Temperature and Dew Point
There is only a single weather station, Juan Santamaría International Airport, in our network suitable to be used as a proxy for the historical temperature and dew point records of Santiago.
At a distance of 20 kilometers from Santiago, closer than our threshold of 150 kilometers, this station is deemed sufficiently nearby to be relied upon as our primary source for temperature and dew point records.
The station records are corrected for the elevation difference between the station and Santiago according to the International Standard Atmosphere , and by the relative change present in the MERRA-2 satellite-era reanalysis between the two locations.
Please note that the station records themselves may additionally have been back-filled using other nearby stations or the MERRA-2 reanalysis.
All data relating to the Sun's position (e.g., sunrise and sunset) are computed using astronomical formulas from the book, Astronomical Tables of the Sun, Moon and Planets , by Jean Meeus.
All other weather data, including cloud cover, precipitation, wind speed and direction, and solar flux, come from NASA's MERRA-2 Modern-Era Retrospective Analysis . This reanalysis combines a variety of wide-area measurements in a state-of-the-art global meteorological model to reconstruct the hourly history of weather throughout the world on a 50-kilometer grid.

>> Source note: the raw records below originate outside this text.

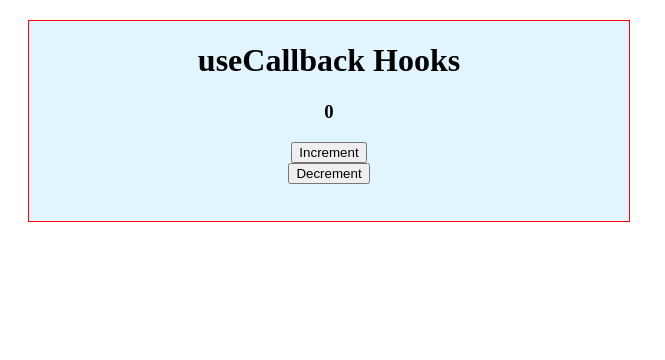
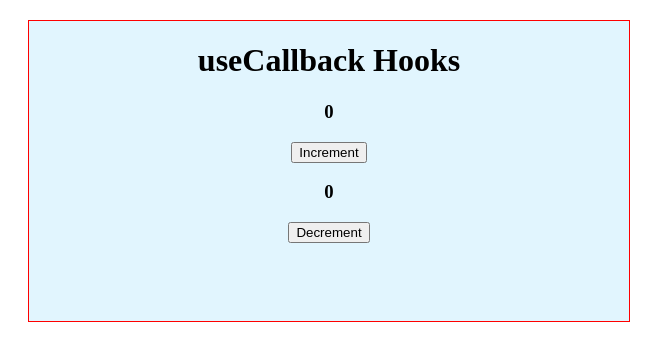
Before and after one commit to minhajspace/hooks-example, a React (Create React App) app: page / in a window 1280 px wide. Shown: the top 360 px of the page, without its empty margins (0-665 px from the left). Built offline with nearby package versions, Linux system fonts and the light colour scheme.

Commit message:
useCallback hook complete

```diff
--- a/src/UseCallBack/Parent.js
+++ b/src/UseCallBack/Parent.js
@@ -1,22 +1,27 @@
-import React,{useState} from 'react'
+import React,{useState,useCallback} from 'react'
 import Button from './Button'
 import Number from './Number'
 import Title from './Title'
 
 const ParentCompoent = () => {
-    const [number,setAge] =useState(0)
+    const [number,setNumber] =useState(0)
+    const [numberTwo,setNumberTwo] =useState(0);
 
-   const    handleIncrement = ()=>{
-       setAge(number + 1 )
-    }
-   const    handleDecrement = () => {
-        setAge(number - 1)
-    }
+   const    handleIncrement = useCallback(()=>{
+       setNumber(number + 1 )
+   },[number])
+
+   const    handleDecrement = useCallback(()=>{
+            setNumberTwo(numberTwo - 1)
+   },[numberTwo])
+
+
     return (
-        <div style={{ height: '200px', width: '600px', border: '1px solid red', background: '#e1f5fe', margin: '20px' }}>
+        <div style={{ height: '300px', width: '600px', border: '1px solid red', background: '#e1f5fe', margin: '20px' }}>
             <Title/>
             <Number number={number} />
             <Button handleClick={handleIncrement}>Increment</Button>
+            <Number number={numberTwo} />
             <Button handleClick={handleDecrement}>Decrement</Button>
         </div>
     )
```
Also changed, not shown: 1 other file (tests, documents, lock files or other folders).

Land Use data comes from the Global Land Cover SHARE database , published by the Food and Agriculture Organization of the United Nations.
Elevation data comes from the Shuttle Radar Topography Mission (SRTM) , published by NASA's Jet Propulsion Laboratory.
Names, locations, and time zones of places and some airports come from the GeoNames Geographical Database .
Time zones for aiports and weather stations are provided by AskGeo.com .
Maps are © Esri, with data from National Geographic, Esri, DeLorme, NAVTEQ, UNEP-WCMC, USGS, NASA, ESA, METI, NRCAN, GEBCO, NOAA, and iPC.